_How to complete this task:_ Word for word, give again the line holding "processing copies, scan" and each line after it to the end of the listing below.
··· Records
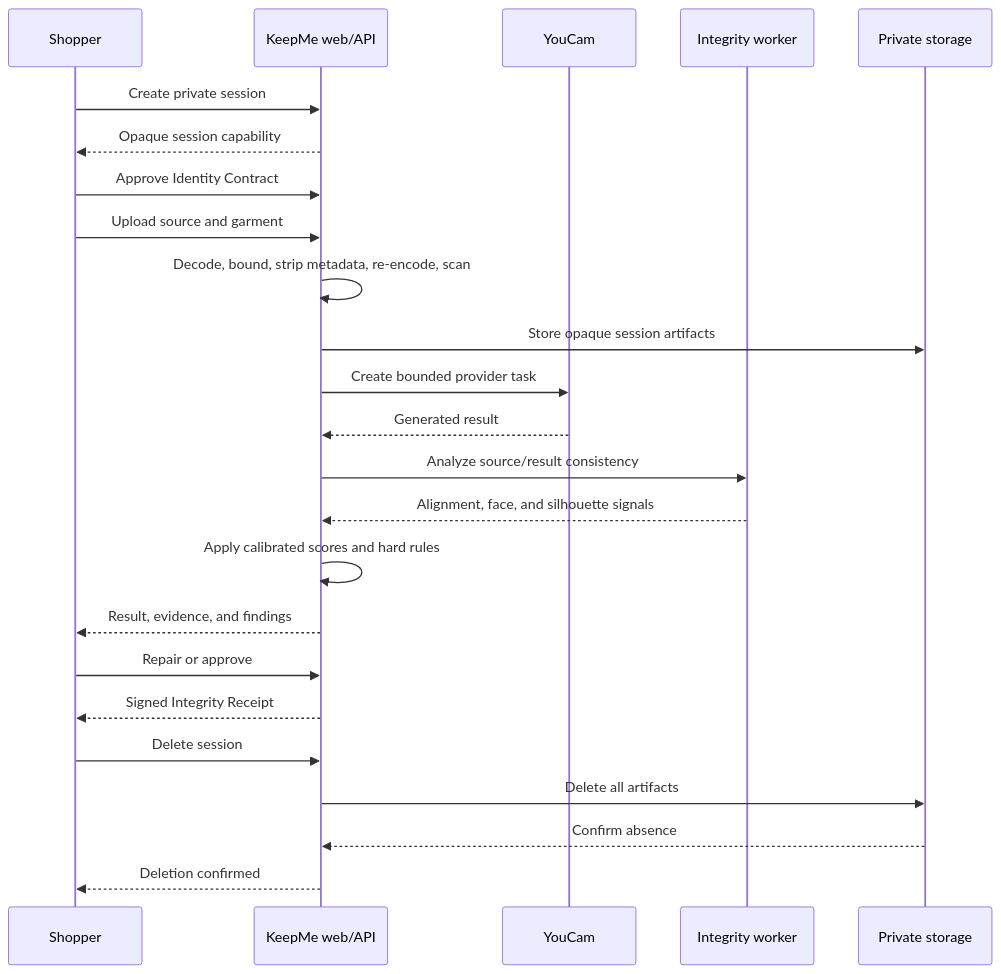
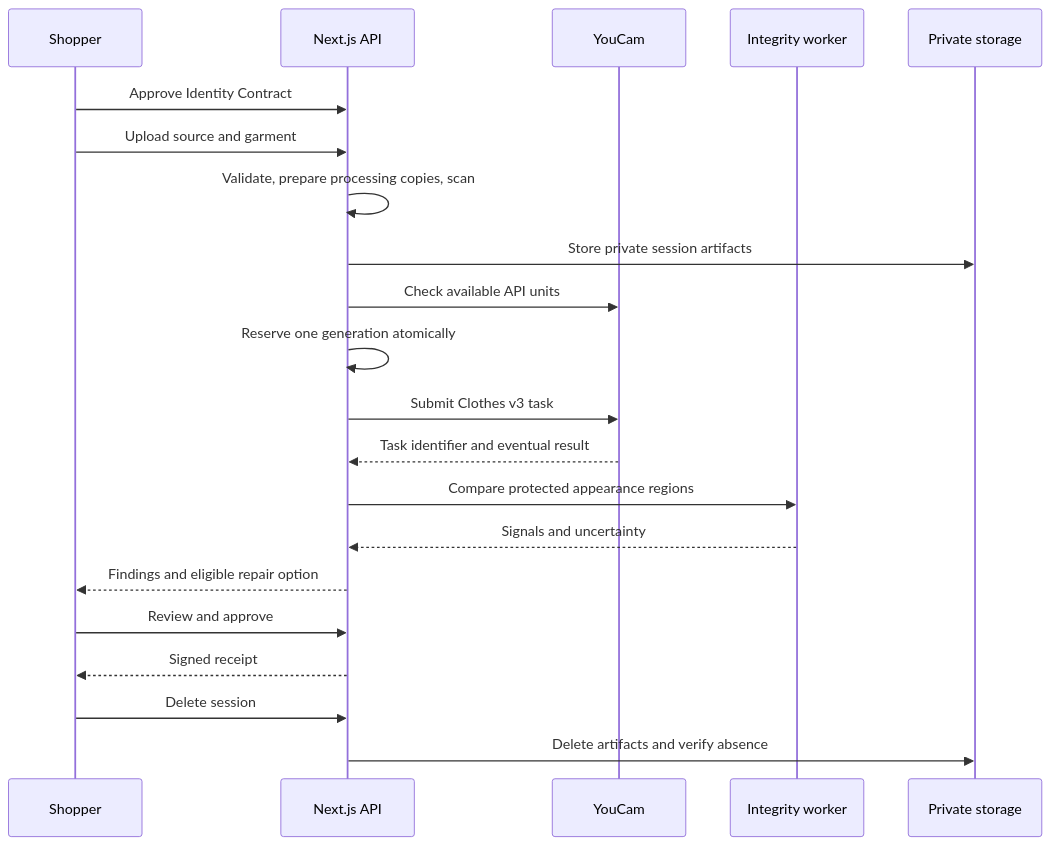
Before and after one commit to ankitlade12/keepme: the diagram in docs/architecture.md, drawn with Mermaid. The commit also changed other lines of this file and 31 other files, not shown here.

Commit message:
Polish AsShown review flows and consolidate product documentation

````diff
--- a/docs/architecture.md
+++ b/docs/architecture.md
@@ -72,27 +15,23 @@
 ```mermaid
 sequenceDiagram
     participant U as Shopper
-    participant W as KeepMe web/API
-    participant P as YouCam
-    participant I as Integrity worker
+    participant A as Next.js API
+    participant Y as YouCam
+    participant W as Integrity worker
     participant S as Private storage
-
-    U->>W: Create private session
-    W-->>U: Opaque session capability
-    U->>W: Approve Identity Contract
-    U->>W: Upload source and garment
-    W->>W: Decode, bound, strip metadata, re-encode, scan
-    W->>S: Store opaque session artifacts
-    W->>P: Create bounded provider task
-    P-->>W: Generated result
-    W->>I: Analyze source/result consistency
-    I-->>W: Alignment, face, and silhouette signals
-    W->>W: Apply calibrated scores and hard rules
-    W-->>U: Result, evidence, and findings
-    U->>W: Repair or approve
-    W-->>U: Signed Integrity Receipt
-    U->>W: Delete session
-    W->>S: Delete all artifacts
-    S-->>W: Confirm absence
-    W-->>U: Deletion confirmed
+    U->>A: Approve Identity Contract
+    U->>A: Upload source and garment
+    A->>A: Validate, prepare processing copies, scan
+    A->>S: Store private session artifacts
+    A->>Y: Check available API units
+    A->>A: Reserve one generation atomically
+    A->>Y: Submit Clothes v3 task
+    Y-->>A: Task identifier and eventual result
+    A->>W: Compare protected appearance regions
+    W-->>A: Signals and uncertainty
+    A-->>U: Findings and eligible repair option
+    U->>A: Review and approve
+    A-->>U: Signed receipt
+    U->>A: Delete session
+    A->>S: Delete artifacts and verify absence
 ```
````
······
_Response for this exercise:_
+    A->>A: Validate, prepare processing copies, scan
+    A->>S: Store private session artifacts
+    A->>Y: Check available API units
+    A->>A: Reserve one generation atomically
+    A->>Y: Submit Clothes v3 task
+    Y-->>A: Task identifier and eventual result
+    A->>W: Compare protected appearance regions
+    W-->>A: Signals and uncertainty
+    A-->>U: Findings and eligible repair option
+    U->>A: Review and approve
+    A-->>U: Signed receipt
+    U->>A: Delete session
+    A->>S: Delete artifacts and verify absence
 ```
````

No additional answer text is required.